*ACTIVITY*
Return each entry unchanged.

*ENTRIES PROVIDED*
○ ○ ○ ○ ○
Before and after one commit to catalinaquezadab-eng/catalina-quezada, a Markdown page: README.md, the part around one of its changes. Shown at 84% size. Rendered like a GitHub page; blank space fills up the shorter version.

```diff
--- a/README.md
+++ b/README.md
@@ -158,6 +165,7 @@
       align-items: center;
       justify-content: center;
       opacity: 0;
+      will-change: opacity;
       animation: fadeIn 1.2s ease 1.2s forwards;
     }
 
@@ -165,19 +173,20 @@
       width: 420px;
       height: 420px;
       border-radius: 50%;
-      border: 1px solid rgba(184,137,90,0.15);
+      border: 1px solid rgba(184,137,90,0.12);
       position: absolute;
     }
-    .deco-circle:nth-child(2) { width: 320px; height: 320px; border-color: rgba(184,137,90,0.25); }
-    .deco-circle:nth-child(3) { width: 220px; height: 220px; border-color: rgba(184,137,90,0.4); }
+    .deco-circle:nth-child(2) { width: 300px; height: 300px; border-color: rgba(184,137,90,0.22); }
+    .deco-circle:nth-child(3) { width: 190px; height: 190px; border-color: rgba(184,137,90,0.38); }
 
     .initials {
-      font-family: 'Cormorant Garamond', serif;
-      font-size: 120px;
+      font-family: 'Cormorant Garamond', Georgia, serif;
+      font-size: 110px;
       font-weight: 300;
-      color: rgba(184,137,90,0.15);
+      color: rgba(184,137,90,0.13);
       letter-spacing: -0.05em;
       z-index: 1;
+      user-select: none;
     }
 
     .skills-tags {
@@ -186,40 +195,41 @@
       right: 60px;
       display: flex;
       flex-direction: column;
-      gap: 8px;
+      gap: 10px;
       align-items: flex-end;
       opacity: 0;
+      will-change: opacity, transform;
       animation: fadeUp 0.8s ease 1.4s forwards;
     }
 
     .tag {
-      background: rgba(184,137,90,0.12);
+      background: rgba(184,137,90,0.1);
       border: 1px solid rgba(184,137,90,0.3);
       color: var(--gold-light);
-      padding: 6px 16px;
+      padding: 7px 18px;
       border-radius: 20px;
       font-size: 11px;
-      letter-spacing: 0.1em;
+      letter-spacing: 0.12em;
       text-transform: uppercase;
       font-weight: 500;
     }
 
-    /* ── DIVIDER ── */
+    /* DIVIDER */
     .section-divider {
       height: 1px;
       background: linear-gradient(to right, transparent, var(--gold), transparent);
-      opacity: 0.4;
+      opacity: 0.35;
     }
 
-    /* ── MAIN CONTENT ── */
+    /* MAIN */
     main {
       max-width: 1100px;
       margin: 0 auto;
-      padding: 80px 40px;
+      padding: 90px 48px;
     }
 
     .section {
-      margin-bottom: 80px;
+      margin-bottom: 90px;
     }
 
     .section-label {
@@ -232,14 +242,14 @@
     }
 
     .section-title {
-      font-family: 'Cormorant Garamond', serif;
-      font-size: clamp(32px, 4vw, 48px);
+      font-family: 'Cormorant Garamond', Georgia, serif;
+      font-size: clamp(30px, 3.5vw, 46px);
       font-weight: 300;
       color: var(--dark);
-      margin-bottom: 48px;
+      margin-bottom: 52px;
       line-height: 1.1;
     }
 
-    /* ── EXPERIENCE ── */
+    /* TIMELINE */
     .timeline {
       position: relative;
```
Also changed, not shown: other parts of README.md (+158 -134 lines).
○ ○ ○ ○ ○
*TASK OUTPUT*
Before and after one commit to catalinaquezadab-eng/catalina-quezada, a Markdown page: README.md, the part around one of its changes. Shown at 84% size. Rendered like a GitHub page; blank space fills up the shorter version.

```diff
--- a/README.md
+++ b/README.md
@@ -158,6 +165,7 @@
       align-items: center;
       justify-content: center;
       opacity: 0;
+      will-change: opacity;
       animation: fadeIn 1.2s ease 1.2s forwards;
     }
 
@@ -165,19 +173,20 @@
       width: 420px;
       height: 420px;
       border-radius: 50%;
-      border: 1px solid rgba(184,137,90,0.15);
+      border: 1px solid rgba(184,137,90,0.12);
       position: absolute;
     }
-    .deco-circle:nth-child(2) { width: 320px; height: 320px; border-color: rgba(184,137,90,0.25); }
-    .deco-circle:nth-child(3) { width: 220px; height: 220px; border-color: rgba(184,137,90,0.4); }
+    .deco-circle:nth-child(2) { width: 300px; height: 300px; border-color: rgba(184,137,90,0.22); }
+    .deco-circle:nth-child(3) { width: 190px; height: 190px; border-color: rgba(184,137,90,0.38); }
 
     .initials {
-      font-family: 'Cormorant Garamond', serif;
-      font-size: 120px;
+      font-family: 'Cormorant Garamond', Georgia, serif;
+      font-size: 110px;
       font-weight: 300;
-      color: rgba(184,137,90,0.15);
+      color: rgba(184,137,90,0.13);
       letter-spacing: -0.05em;
       z-index: 1;
+      user-select: none;
     }
 
     .skills-tags {
@@ -186,40 +195,41 @@
       right: 60px;
       display: flex;
       flex-direction: column;
-      gap: 8px;
+      gap: 10px;
       align-items: flex-end;
       opacity: 0;
+      will-change: opacity, transform;
       animation: fadeUp 0.8s ease 1.4s forwards;
     }
 
     .tag {
-      background: rgba(184,137,90,0.12);
+      background: rgba(184,137,90,0.1);
       border: 1px solid rgba(184,137,90,0.3);
       color: var(--gold-light);
-      padding: 6px 16px;
+      padding: 7px 18px;
       border-radius: 20px;
       font-size: 11px;
-      letter-spacing: 0.1em;
+      letter-spacing: 0.12em;
       text-transform: uppercase;
       font-weight: 500;
     }
 
-    /* ── DIVIDER ── */
+    /* DIVIDER */
     .section-divider {
       height: 1px;
       background: linear-gradient(to right, transparent, var(--gold), transparent);
-      opacity: 0.4;
+      opacity: 0.35;
     }
 
-    /* ── MAIN CONTENT ── */
+    /* MAIN */
     main {
       max-width: 1100px;
       margin: 0 auto;
-      padding: 80px 40px;
+      padding: 90px 48px;
     }
 
     .section {
-      margin-bottom: 80px;
+      margin-bottom: 90px;
     }
 
     .section-label {
@@ -232,14 +242,14 @@
     }
 
     .section-title {
-      font-family: 'Cormorant Garamond', serif;
-      font-size: clamp(32px, 4vw, 48px);
+      font-family: 'Cormorant Garamond', Georgia, serif;
+      font-size: clamp(30px, 3.5vw, 46px);
       font-weight: 300;
       color: var(--dark);
-      margin-bottom: 48px;
+      margin-bottom: 52px;
       line-height: 1.1;
     }
 
-    /* ── EXPERIENCE ── */
+    /* TIMELINE */
     .timeline {
       position: relative;
```
Also changed, not shown: other parts of README.md (+158 -134 lines).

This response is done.